THE PROBLEM ▸ Give the data below again exactly, and drop each picture from it.

WORKING DATA ▸
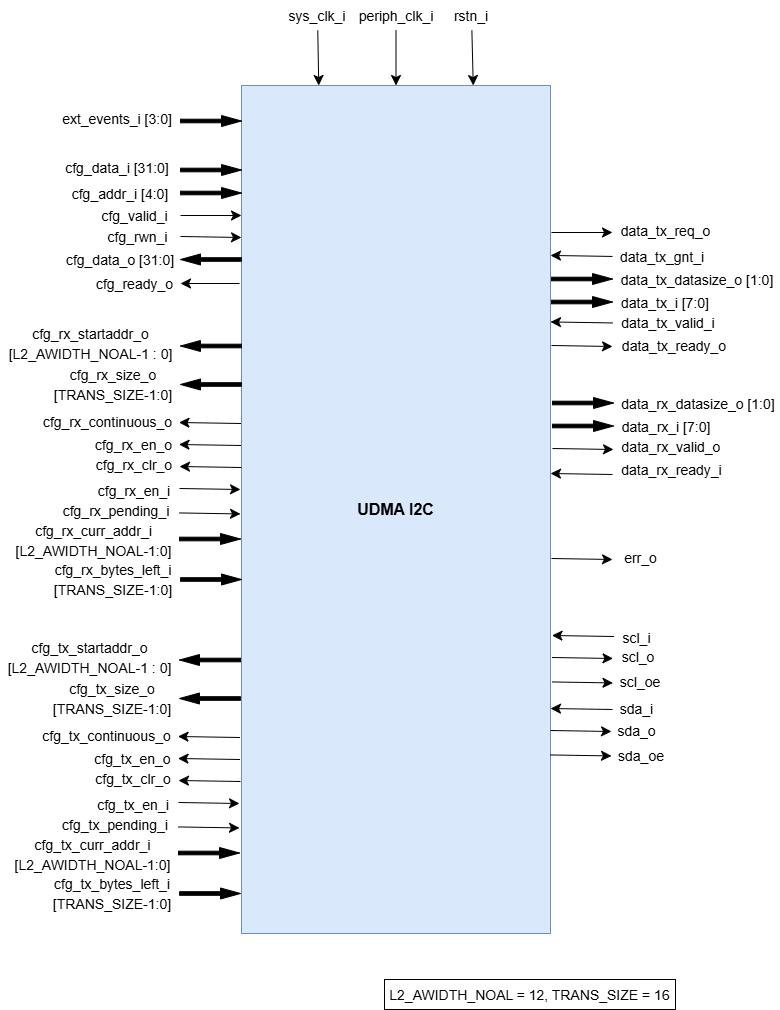
This is docs/doc-src/ip-blocks/udma_i2c_pin_diagram.png from openhwgroup/core-v-mcu, a draw.io export, as it was before one commit. Source tidied: cells renumbered, new cells last; positions are measured from the earlier drawing's top-left corner, leaving out a move shared by most shapes.
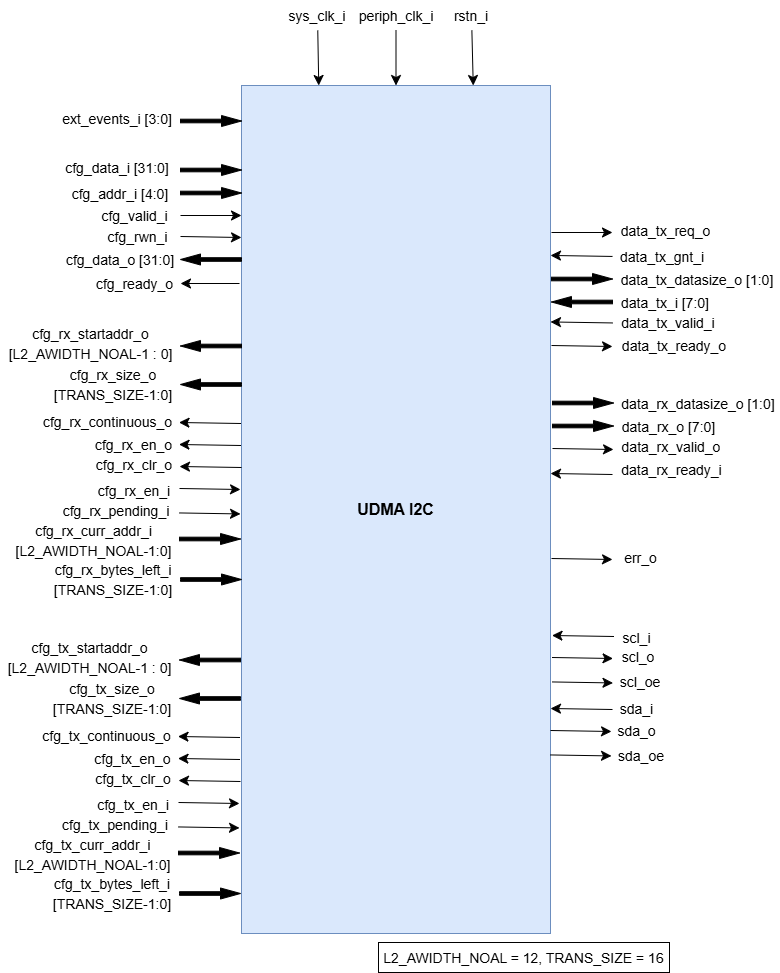
Later version of the same file.

Commit message:
Add port details

Change to the diagram source:
```diff
@@ -35,7 +35,7 @@
       <mxGeometry x="441" width="60" height="30" as="geometry" />
     </mxCell>
     <mxCell id="11" value="&lt;font style=&quot;font-size: 14px;&quot;&gt;L2_AWIDTH_NOAL = 12, TRANS_SIZE = 16&lt;/font&gt;" style="text;html=1;align=center;verticalAlign=middle;whiteSpace=wrap;rounded=0;fontSize=16;strokeColor=default;" parent="1" vertex="1">
-      <mxGeometry x="384" y="979" width="291" height="30" as="geometry" />
+      <mxGeometry x="378" y="942" width="291" height="30" as="geometry" />
     </mxCell>
     <mxCell id="12" style="html=1;shadow=0;dashed=0;align=center;verticalAlign=middle;shape=mxgraph.arrows2.arrow;dy=0.67;dx=20;notch=0;fillColor=#000000;rounded=0;fillStyle=auto;gradientColor=none;gradientDirection=radial;" parent="1" vertex="1">
       <mxGeometry x="180" y="115" width="61" height="11" as="geometry" />
@@ -89,7 +89,7 @@
     <mxCell id="26" style="html=1;shadow=0;dashed=0;align=center;verticalAlign=middle;shape=mxgraph.arrows2.arrow;dy=0.67;dx=20;notch=0;fillColor=#000000;rounded=0;" parent="1" vertex="1">
       <mxGeometry x="551" y="273" width="61" height="11" as="geometry" />
     </mxCell>
-    <mxCell id="27" style="html=1;shadow=0;dashed=0;align=center;verticalAlign=middle;shape=mxgraph.arrows2.arrow;dy=0.67;dx=20;notch=0;fillColor=#000000;rounded=0;" parent="1" vertex="1">
+    <mxCell id="27" style="html=1;shadow=0;dashed=0;align=center;verticalAlign=middle;shape=mxgraph.arrows2.arrow;dy=0.67;dx=20;notch=0;fillColor=#000000;rounded=0;direction=west;" parent="1" vertex="1">
       <mxGeometry x="551" y="296" width="61" height="11" as="geometry" />
     </mxCell>
     <mxCell id="28" style="endArrow=classic;html=1;fontSize=12;startSize=8;endSize=8;curved=1;exitX=1;exitY=0.5;exitDx=0;exitDy=0;" parent="1" edge="1">
@@ -140,8 +140,8 @@
         <mxPoint x="613" y="449" as="targetPoint" />
       </mxGeometry>
     </mxCell>
-    <mxCell id="40" value="&lt;font style=&quot;font-size: 14px;&quot;&gt;data_rx_i [7:0]&lt;/font&gt;" style="text;html=1;align=center;verticalAlign=middle;whiteSpace=wrap;rounded=0;fontSize=16;" parent="1" vertex="1">
-      <mxGeometry x="616" y="410.5" width="100" height="30" as="geometry" />
+    <mxCell id="40" value="&lt;font style=&quot;font-size: 14px;&quot;&gt;data_rx_o [7:0]&lt;/font&gt;" style="text;html=1;align=center;verticalAlign=middle;whiteSpace=wrap;rounded=0;fontSize=16;" parent="1" vertex="1">
+      <mxGeometry x="616" y="410.5" width="105" height="30" as="geometry" />
     </mxCell>
     <mxCell id="41" value="&lt;font style=&quot;font-size: 14px;&quot;&gt;data_rx_valid_o&lt;/font&gt;" style="text;html=1;align=center;verticalAlign=middle;whiteSpace=wrap;rounded=0;fontSize=16;" parent="1" vertex="1">
       <mxGeometry x="613" y="431" width="116" height="30" as="geometry" />
```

RESULT FOR THIS EXERCISE ▸
This is docs/doc-src/ip-blocks/udma_i2c_pin_diagram.png from openhwgroup/core-v-mcu, a draw.io export, as it was before one commit. Source tidied: cells renumbered, new cells last; positions are measured from the earlier drawing's top-left corner, leaving out a move shared by most shapes.
Later version of the same file.

Commit message:
Add port details

Change to the diagram source:
```diff
@@ -35,7 +35,7 @@
       <mxGeometry x="441" width="60" height="30" as="geometry" />
     </mxCell>
     <mxCell id="11" value="&lt;font style=&quot;font-size: 14px;&quot;&gt;L2_AWIDTH_NOAL = 12, TRANS_SIZE = 16&lt;/font&gt;" style="text;html=1;align=center;verticalAlign=middle;whiteSpace=wrap;rounded=0;fontSize=16;strokeColor=default;" parent="1" vertex="1">
-      <mxGeometry x="384" y="979" width="291" height="30" as="geometry" />
+      <mxGeometry x="378" y="942" width="291" height="30" as="geometry" />
     </mxCell>
     <mxCell id="12" style="html=1;shadow=0;dashed=0;align=center;verticalAlign=middle;shape=mxgraph.arrows2.arrow;dy=0.67;dx=20;notch=0;fillColor=#000000;rounded=0;fillStyle=auto;gradientColor=none;gradientDirection=radial;" parent="1" vertex="1">
       <mxGeometry x="180" y="115" width="61" height="11" as="geometry" />
@@ -89,7 +89,7 @@
     <mxCell id="26" style="html=1;shadow=0;dashed=0;align=center;verticalAlign=middle;shape=mxgraph.arrows2.arrow;dy=0.67;dx=20;notch=0;fillColor=#000000;rounded=0;" parent="1" vertex="1">
       <mxGeometry x="551" y="273" width="61" height="11" as="geometry" />
     </mxCell>
-    <mxCell id="27" style="html=1;shadow=0;dashed=0;align=center;verticalAlign=middle;shape=mxgraph.arrows2.arrow;dy=0.67;dx=20;notch=0;fillColor=#000000;rounded=0;" parent="1" vertex="1">
+    <mxCell id="27" style="html=1;shadow=0;dashed=0;align=center;verticalAlign=middle;shape=mxgraph.arrows2.arrow;dy=0.67;dx=20;notch=0;fillColor=#000000;rounded=0;direction=west;" parent="1" vertex="1">
       <mxGeometry x="551" y="296" width="61" height="11" as="geometry" />
     </mxCell>
     <mxCell id="28" style="endArrow=classic;html=1;fontSize=12;startSize=8;endSize=8;curved=1;exitX=1;exitY=0.5;exitDx=0;exitDy=0;" parent="1" edge="1">
@@ -140,8 +140,8 @@
         <mxPoint x="613" y="449" as="targetPoint" />
       </mxGeometry>
     </mxCell>
-    <mxCell id="40" value="&lt;font style=&quot;font-size: 14px;&quot;&gt;data_rx_i [7:0]&lt;/font&gt;" style="text;html=1;align=center;verticalAlign=middle;whiteSpace=wrap;rounded=0;fontSize=16;" parent="1" vertex="1">
-      <mxGeometry x="616" y="410.5" width="100" height="30" as="geometry" />
+    <mxCell id="40" value="&lt;font style=&quot;font-size: 14px;&quot;&gt;data_rx_o [7:0]&lt;/font&gt;" style="text;html=1;align=center;verticalAlign=middle;whiteSpace=wrap;rounded=0;fontSize=16;" parent="1" vertex="1">
+      <mxGeometry x="616" y="410.5" width="105" height="30" as="geometry" />
     </mxCell>
     <mxCell id="41" value="&lt;font style=&quot;font-size: 14px;&quot;&gt;data_rx_valid_o&lt;/font&gt;" style="text;html=1;align=center;verticalAlign=middle;whiteSpace=wrap;rounded=0;fontSize=16;" parent="1" vertex="1">
       <mxGeometry x="613" y="431" width="116" height="30" as="geometry" />
```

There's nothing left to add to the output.